Brendan Ziolo, vice president of security firm Kindsight, recently told USA Today that cybergangs are expected to beef up their criminal efforts during the holiday season by unleashing a variety of old and new Internet-based scams. It's prime time for cybercriminals, he said, as they look to steal identities and hijack online accounts.
According to numbers provided by PriceGrabber, around 41-percent of consumers plan to purchase items online through their PCs, tablets and smartphones, a slight increase over last year's 37-percent. While that's good news for well-established online merchants, that doesn't bode well for local businesses that rely on personal in-store transactions.
In addition to cutting out the local retailer, shopping online poses some risk to those who remain unprotected, especially those consumers running outdated web browsers on their desktop or laptop. Without the proper security patches, customers leave themselves wide open for hackers to walk right in and steal their information, take control of their personal accounts, and to spread their malware on a global scale.

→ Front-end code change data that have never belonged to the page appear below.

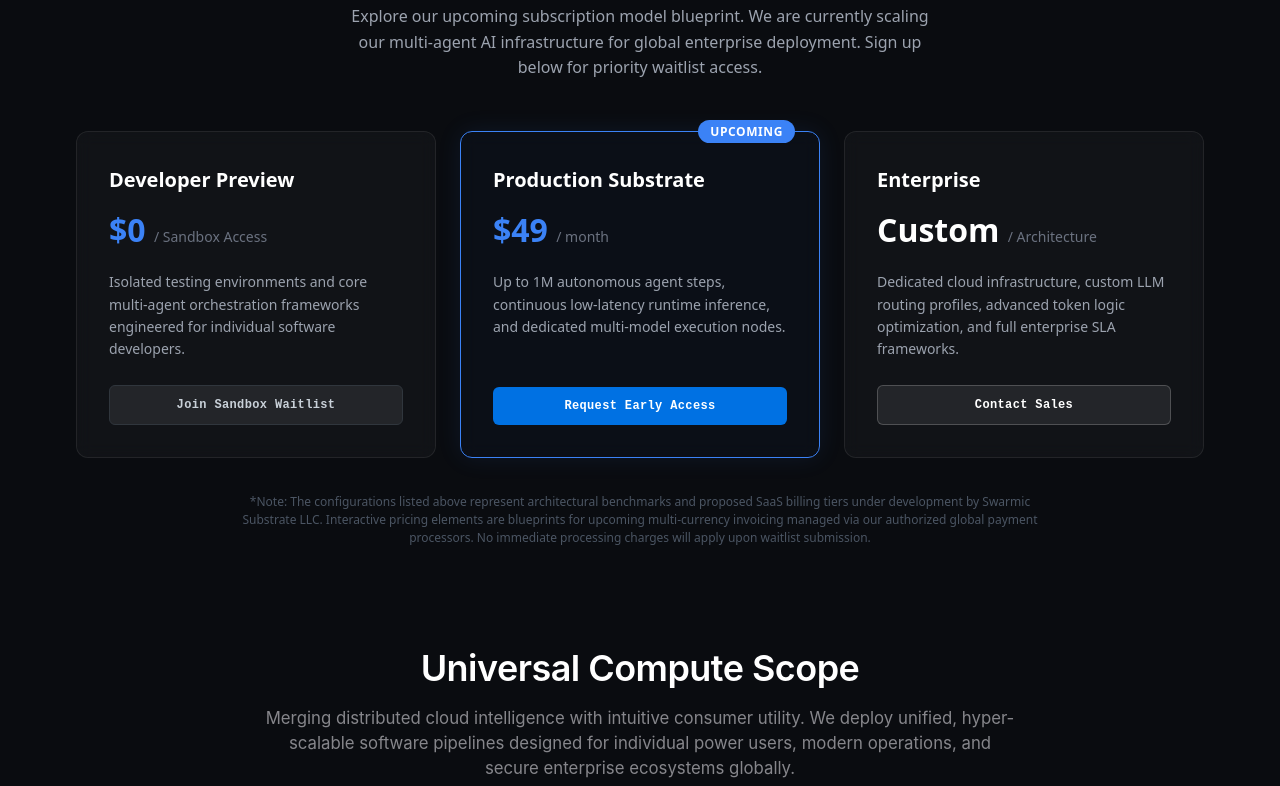
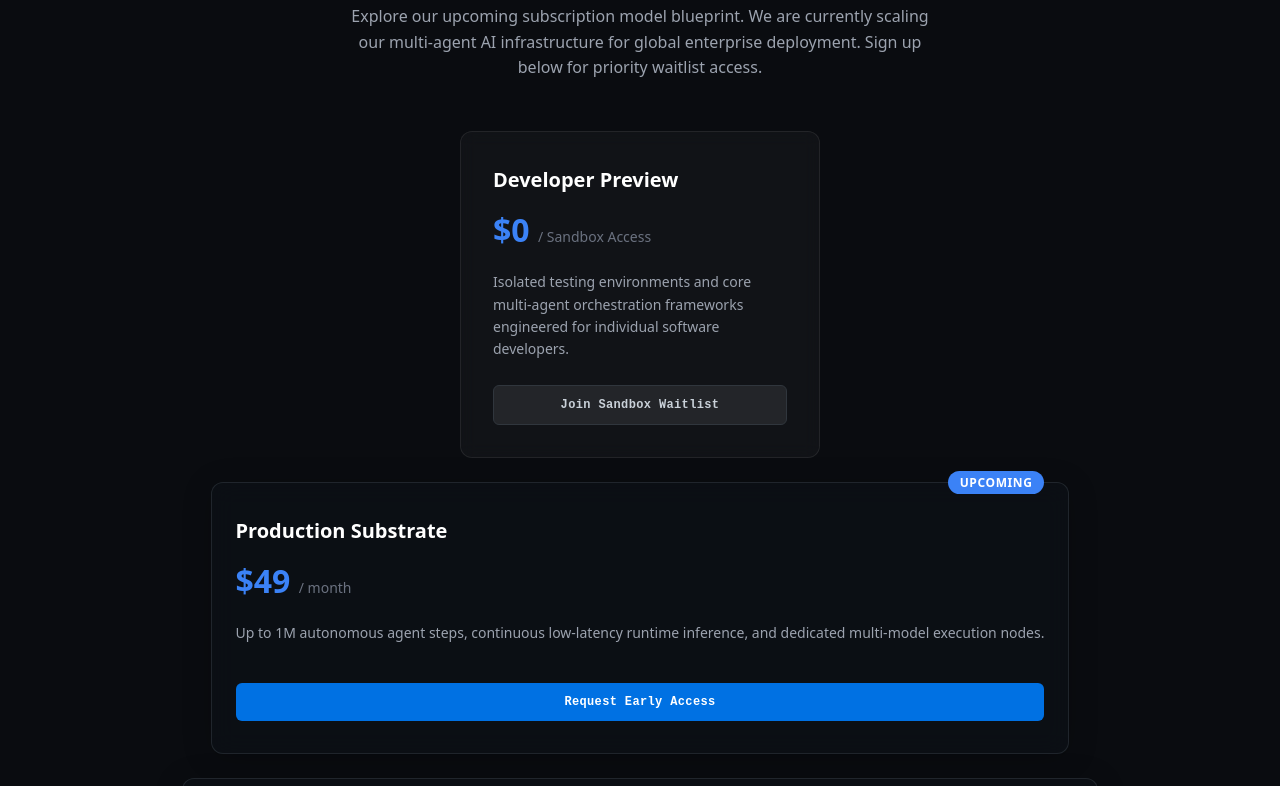
Before and after one commit to swarmicsubstrate/swarmic-substrate-landing, a website built with Vite: page index.html in a window 1280 px wide. Shown: the part 4140-4926 px from the top of the page. Built offline with nearby package versions, Linux system fonts and the light colour scheme.

Commit message:
Update styles and structure for subscription tiers

```diff
--- a/index.html
+++ b/index.html
@@ -270,7 +270,7 @@
 </div>
 
 <!-- Tier 2: Production Substrate -->
-<div style="background: rgba(59, 130, 246, 0.03); border: 1px solid #3b82f6; padding: 32px; border-radius: 12px; flex: 1; min-width: 290px; max-width: 360px; display: flex; flex-direction: column; position: relative; backdrop-filter: blur(8px); box-shadow: 0 0 25px rgba(59, 130, 246, 0.1);">
+<div style="background: rgba(13, 17, 23, 0.65); backdrop-filter: blur(12px); -webkit-backdrop-filter: blur(12px); border: 1px solid rgba(48, 54, 61, 0.6); padding: 32px 24px; border-radius: 12px; display: flex; flex-direction: column; transition: all 0.3s cubic-bezier(0.16, 1, 0.3, 1); box-shadow: 0 4px 30px rgba(0, 0, 0, 0.2);" onmouseover="this.style.borderColor='#27c93f'; this.style.transform='translateY(-8px)'; this.style.boxShadow='0 15px 35px rgba(39,201,63,0.15)';" onmouseout="this.style.borderColor='rgba(48, 54, 61, 0.6)'; this.style.transform='translateY(0)'; this.style.boxShadow='0 4px 30px rgba(0, 0, 0, 0.2)';">
 <span style="position: absolute; top: -12px; right: 24px; background: #3b82f6; color: #ffffff; font-size: 0.75rem; font-weight: 600; padding: 2px 12px; border-radius: 20px; text-transform: uppercase; letter-spacing: 0.05em;">Upcoming</span>
 <h3 style="color: #ffffff; font-size: 1.25rem; margin: 0 0 8px 0; font-weight: 600;">Production Substrate</h3>
 <div style="color: #3b82f6; font-size: 2rem; font-weight: 700; margin-bottom: 16px;">$49 <span style="font-size: 0.875rem; color: #6b7280; font-weight: 400;">/ month</span></div>
@@ -281,7 +281,8 @@
 </div>
 
 <!-- Tier 3: Enterprise Deployment -->
-<div style="background: rgba(255, 255, 255, 0.03); border: 1px solid rgba(255, 255, 255, 0.08); padding: 32px; border-radius: 12px; flex: 1; min-width: 290px; max-width: 360px; display: flex; flex-direction: column; backdrop-filter: blur(8px);">
+<div style="background: rgba(13, 17, 23, 0.65); backdrop-filter: blur(12px); -webkit-backdrop-filter: blur(12px); border: 1px solid rgba(48, 54, 61, 0.6); padding: 32px 24px; border-radius: 12px; display: flex; flex-direction: column; transition: all 0.3s cubic-bezier(0.16, 1, 0.3, 1); box-shadow: 0 4px 30px rgba(0, 0, 0, 0.2);" onmouseover="this.style.borderColor='#27c93f'; this.style.transform='translateY(-8px)'; this.style.boxShadow='0 15px 35px rgba(39,201,63,0.15)';" onmouseout="this.style.borderColor='rgba(48, 54, 61, 0.6)'; this.style.transform='translateY(0)'; this.style.boxShadow='0 4px 30px rgba(0, 0, 0, 0.2)';">
+
 <h3 style="color: #ffffff; font-size: 1.25rem; margin: 0 0 8px 0; font-weight: 600;">Enterprise</h3>
 <div style="color: #ffffff; font-size: 2rem; font-weight: 700; margin-bottom: 16px;">Custom <span style="font-size: 0.875rem; color: #6b7280; font-weight: 400;">/ Architecture</span></div>
 <p style="color: #9ca3af; font-size: 0.875rem; line-height: 1.6; margin: 0 0 24px 0; flex-grow: 1;">Dedicated cloud infrastructure, custom LLM routing profiles, advanced token logic optimization, and full enterprise SLA frameworks.</p>
```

Wolfgang Kandek, chief technical officer at patch management firm Qualys, told USA Today that the firm recently analyzed more than 1 million Windows PCs and Macs connected to the Internet. 56-percent of the Internet Explorer users surfed the internet with an outdated browser carrying widely known security flaws. Even more, 49.2-percent of the Firefox users, 47.5-percent of the Chrome users and 37.4-percent of the Safari users shopped and surfed online with outdated versions.
To make matters worse, the number of infected web domains in North America alone is increasing by the month. In August, security firm Avast identified 46,000 American Web domains with at least one infected Web page. That number jumped up to 50,000 in September and then up to 52,000 in October, spanning not only sketchy websites and porn-related domains, but legitimate websites as well.
The report states that cybergangs are steering web surfers to these sites by using lures in social networking services like Facebook, Twitter and Pinterest. They have also become experts at using Search Engine Optimization (SEO) tactics so that their malware-tainted web sites are at the top of search results. They're also targeting the mobile sector, knowing users store personal information on their mostly unprotected smartphones and tablets.
Security firm ThreatMetrix reports that out of 40 million mobile devices analyzed, the number of online transactions conducted on an iPhone have increased 11-percent in November so far compared to November 2011's numbers. Windows-based smartphone transactions are up 53-percent and Android up 7-percent. Consumers using the latter platform are warned to be wary of free apps and unsolicited text messages that could take the user to a malicious website.
With all that said, consumers are encouraged to not use a debit card for online purchases, as these cards provide direct access to the issuing bank account. Consumers are also suggested to use strong passwords, to shop on "reputable" websites, and to "think before you click," because a deal that seems too good to be true probably is, and used to lure unsuspecting deal hunters.